Seamus Coleman is worried that young footballers heads are now being turned by the trappings of wealth, namely Louis Vutton toilet bags.
The Ireland skipper elaborated on comments he made in the media about the direction the game is taking and how vulnerable young footballers are taking the wrong road.
"Young players can get lost before they've made it in the game, getting caught up in following what other people do.
"I spoke about the Louis Vuitton bag but it was tongue in cheek. You have to do your job on the pitch and train well," he said,
"Some younger players find it important. If I see a player with a bag like that I wonder what it does to others.
"If you are the only lad in the dressing room without one then you feel the pressure that you need to go out and get one. Even if you don't want one or even like one," he added.

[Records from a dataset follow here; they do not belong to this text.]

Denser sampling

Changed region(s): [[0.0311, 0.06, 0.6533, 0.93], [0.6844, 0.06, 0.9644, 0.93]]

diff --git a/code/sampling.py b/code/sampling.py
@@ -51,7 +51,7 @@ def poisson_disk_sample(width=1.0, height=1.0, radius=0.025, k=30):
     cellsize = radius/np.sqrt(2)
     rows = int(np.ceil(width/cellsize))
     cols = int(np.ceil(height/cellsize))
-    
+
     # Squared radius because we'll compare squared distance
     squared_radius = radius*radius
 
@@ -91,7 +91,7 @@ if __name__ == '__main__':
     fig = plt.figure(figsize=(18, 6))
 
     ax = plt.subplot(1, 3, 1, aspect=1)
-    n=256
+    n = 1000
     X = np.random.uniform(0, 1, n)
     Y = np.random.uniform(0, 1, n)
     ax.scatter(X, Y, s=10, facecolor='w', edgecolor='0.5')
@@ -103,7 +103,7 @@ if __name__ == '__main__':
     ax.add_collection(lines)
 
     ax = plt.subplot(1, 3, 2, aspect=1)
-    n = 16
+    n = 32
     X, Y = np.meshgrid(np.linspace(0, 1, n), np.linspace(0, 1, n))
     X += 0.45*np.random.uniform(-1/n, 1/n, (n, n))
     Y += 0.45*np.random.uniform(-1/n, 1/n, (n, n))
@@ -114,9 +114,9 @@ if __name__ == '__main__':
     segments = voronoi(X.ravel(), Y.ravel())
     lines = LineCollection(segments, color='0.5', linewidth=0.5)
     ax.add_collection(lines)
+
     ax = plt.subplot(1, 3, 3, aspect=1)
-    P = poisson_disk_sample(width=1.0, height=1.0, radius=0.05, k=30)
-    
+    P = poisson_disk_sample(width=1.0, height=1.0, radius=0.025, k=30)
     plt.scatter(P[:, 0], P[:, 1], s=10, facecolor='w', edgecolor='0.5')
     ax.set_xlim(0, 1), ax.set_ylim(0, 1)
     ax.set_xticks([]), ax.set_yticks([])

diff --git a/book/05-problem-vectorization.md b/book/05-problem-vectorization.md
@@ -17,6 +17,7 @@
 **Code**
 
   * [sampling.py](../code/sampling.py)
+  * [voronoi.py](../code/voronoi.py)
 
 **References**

"Look, I've got Instragram. I'm not against Instagram or washbags.
"The article was more about younger players, I feel they can get lost before they've even made it in the game and getting caught up following what other people do. "You have to do your job on the pitch, you have to do well."

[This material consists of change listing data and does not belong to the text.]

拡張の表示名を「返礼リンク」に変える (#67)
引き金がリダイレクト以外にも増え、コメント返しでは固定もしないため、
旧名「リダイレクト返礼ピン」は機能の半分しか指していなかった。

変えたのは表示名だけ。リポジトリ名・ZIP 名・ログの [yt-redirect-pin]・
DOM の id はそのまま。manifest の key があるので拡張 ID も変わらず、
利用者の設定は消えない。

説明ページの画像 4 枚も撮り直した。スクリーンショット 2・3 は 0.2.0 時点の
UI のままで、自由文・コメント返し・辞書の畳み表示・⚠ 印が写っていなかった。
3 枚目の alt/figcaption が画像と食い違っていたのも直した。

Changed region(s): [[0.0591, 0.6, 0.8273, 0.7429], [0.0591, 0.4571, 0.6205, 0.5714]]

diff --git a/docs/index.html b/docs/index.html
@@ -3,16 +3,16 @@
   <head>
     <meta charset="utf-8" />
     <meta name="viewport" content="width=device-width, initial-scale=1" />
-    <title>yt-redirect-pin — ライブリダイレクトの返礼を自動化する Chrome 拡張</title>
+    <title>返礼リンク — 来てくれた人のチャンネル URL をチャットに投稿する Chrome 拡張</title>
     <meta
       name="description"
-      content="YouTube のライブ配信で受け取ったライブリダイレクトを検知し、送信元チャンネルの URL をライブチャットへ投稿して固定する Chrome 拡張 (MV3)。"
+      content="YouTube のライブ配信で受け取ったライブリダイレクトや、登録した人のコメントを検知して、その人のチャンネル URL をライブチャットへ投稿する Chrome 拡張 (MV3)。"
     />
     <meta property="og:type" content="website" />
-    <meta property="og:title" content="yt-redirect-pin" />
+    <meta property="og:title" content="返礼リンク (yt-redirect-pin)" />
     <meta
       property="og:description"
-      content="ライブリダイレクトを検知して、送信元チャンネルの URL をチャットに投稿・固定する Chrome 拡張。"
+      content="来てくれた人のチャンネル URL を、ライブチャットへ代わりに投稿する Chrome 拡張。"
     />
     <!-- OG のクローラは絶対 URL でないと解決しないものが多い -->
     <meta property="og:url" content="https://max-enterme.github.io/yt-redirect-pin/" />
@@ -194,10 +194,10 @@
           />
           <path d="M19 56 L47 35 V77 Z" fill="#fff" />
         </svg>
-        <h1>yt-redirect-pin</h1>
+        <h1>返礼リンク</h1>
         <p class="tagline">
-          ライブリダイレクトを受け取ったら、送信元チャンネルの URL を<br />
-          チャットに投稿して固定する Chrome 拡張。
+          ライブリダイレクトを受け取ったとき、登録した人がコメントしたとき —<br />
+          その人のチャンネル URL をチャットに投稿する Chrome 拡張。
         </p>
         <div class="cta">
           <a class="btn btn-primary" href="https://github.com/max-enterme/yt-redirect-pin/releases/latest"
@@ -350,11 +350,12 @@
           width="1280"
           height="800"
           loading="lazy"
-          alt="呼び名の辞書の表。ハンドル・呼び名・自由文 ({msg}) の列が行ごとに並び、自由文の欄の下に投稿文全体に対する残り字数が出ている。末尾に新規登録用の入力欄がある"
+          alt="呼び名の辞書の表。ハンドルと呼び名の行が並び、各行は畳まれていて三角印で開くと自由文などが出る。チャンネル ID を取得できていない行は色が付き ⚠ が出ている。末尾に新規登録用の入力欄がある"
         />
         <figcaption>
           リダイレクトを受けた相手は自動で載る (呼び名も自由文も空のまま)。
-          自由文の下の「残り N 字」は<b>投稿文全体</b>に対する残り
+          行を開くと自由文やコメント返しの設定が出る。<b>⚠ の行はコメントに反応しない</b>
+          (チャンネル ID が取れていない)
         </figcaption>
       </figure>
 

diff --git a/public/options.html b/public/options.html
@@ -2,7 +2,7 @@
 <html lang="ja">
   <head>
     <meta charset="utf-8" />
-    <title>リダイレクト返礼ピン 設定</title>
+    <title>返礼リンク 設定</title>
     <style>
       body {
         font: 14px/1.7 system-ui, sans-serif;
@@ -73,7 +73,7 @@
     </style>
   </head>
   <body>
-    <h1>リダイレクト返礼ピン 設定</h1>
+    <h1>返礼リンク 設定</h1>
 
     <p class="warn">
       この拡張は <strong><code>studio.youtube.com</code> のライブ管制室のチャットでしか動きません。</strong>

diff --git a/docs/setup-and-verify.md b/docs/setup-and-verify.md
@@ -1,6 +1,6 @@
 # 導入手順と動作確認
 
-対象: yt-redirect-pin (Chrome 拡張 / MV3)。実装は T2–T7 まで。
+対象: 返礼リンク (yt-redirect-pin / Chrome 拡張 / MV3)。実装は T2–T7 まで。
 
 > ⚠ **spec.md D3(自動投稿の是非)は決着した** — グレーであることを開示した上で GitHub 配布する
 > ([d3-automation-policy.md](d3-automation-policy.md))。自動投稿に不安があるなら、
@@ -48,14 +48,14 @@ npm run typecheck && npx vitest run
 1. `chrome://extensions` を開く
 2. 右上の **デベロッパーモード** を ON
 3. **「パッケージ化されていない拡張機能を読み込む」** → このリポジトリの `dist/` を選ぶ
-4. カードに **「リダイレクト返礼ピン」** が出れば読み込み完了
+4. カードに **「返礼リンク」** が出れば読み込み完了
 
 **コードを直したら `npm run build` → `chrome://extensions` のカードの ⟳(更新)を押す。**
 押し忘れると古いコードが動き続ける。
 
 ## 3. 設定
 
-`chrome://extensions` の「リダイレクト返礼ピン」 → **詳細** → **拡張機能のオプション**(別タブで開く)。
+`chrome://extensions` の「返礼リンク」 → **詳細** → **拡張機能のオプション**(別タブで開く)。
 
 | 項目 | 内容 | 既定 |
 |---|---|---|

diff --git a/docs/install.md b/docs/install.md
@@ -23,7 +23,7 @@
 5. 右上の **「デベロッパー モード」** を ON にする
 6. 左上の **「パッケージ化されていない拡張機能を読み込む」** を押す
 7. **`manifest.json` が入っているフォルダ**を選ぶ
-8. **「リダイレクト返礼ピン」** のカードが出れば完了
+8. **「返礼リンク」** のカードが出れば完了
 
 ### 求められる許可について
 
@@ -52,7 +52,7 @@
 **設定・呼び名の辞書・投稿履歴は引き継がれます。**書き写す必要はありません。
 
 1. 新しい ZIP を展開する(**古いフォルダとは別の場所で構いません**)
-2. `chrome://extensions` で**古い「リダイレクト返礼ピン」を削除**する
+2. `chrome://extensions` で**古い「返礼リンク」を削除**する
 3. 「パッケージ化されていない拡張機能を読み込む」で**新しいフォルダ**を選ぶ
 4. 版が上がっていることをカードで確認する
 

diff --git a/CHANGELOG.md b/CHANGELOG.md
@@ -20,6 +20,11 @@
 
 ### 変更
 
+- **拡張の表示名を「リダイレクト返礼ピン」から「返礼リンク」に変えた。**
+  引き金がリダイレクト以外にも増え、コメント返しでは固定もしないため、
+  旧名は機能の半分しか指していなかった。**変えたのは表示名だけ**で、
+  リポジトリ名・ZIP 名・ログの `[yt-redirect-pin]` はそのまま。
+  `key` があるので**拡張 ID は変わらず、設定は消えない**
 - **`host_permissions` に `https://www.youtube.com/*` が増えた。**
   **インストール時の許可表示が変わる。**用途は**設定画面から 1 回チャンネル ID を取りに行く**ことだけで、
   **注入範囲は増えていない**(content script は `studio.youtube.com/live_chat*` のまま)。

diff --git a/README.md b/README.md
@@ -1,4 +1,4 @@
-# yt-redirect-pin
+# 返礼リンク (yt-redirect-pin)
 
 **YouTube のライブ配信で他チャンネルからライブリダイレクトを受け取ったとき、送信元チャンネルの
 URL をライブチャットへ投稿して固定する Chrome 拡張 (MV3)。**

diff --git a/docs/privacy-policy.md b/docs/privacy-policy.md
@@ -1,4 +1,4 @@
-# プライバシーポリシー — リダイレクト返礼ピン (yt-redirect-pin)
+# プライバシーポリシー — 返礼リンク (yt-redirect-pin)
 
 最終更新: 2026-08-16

Coleman's immediate concern is Moldova and he is sure that Ireland will have a battle on their hands.
"Ideally, we would like to win comfortably, but at international level you have to earn the right to play. This team press well and we have to earn the right to play."
The Republic of Ireland travel to Moldova this weekend looking to maintain an encouraging start to their World Cup qualifying campaign, yet their success in getting to Russia could ultimately hinge on the outcome of a conversation that will take place hundreds of miles away in London next week.
Republic of Ireland skipper Seamus Coleman has offered a brilliant insight into the pressure young footballers are under from outside influences that have nothing to do with playing football.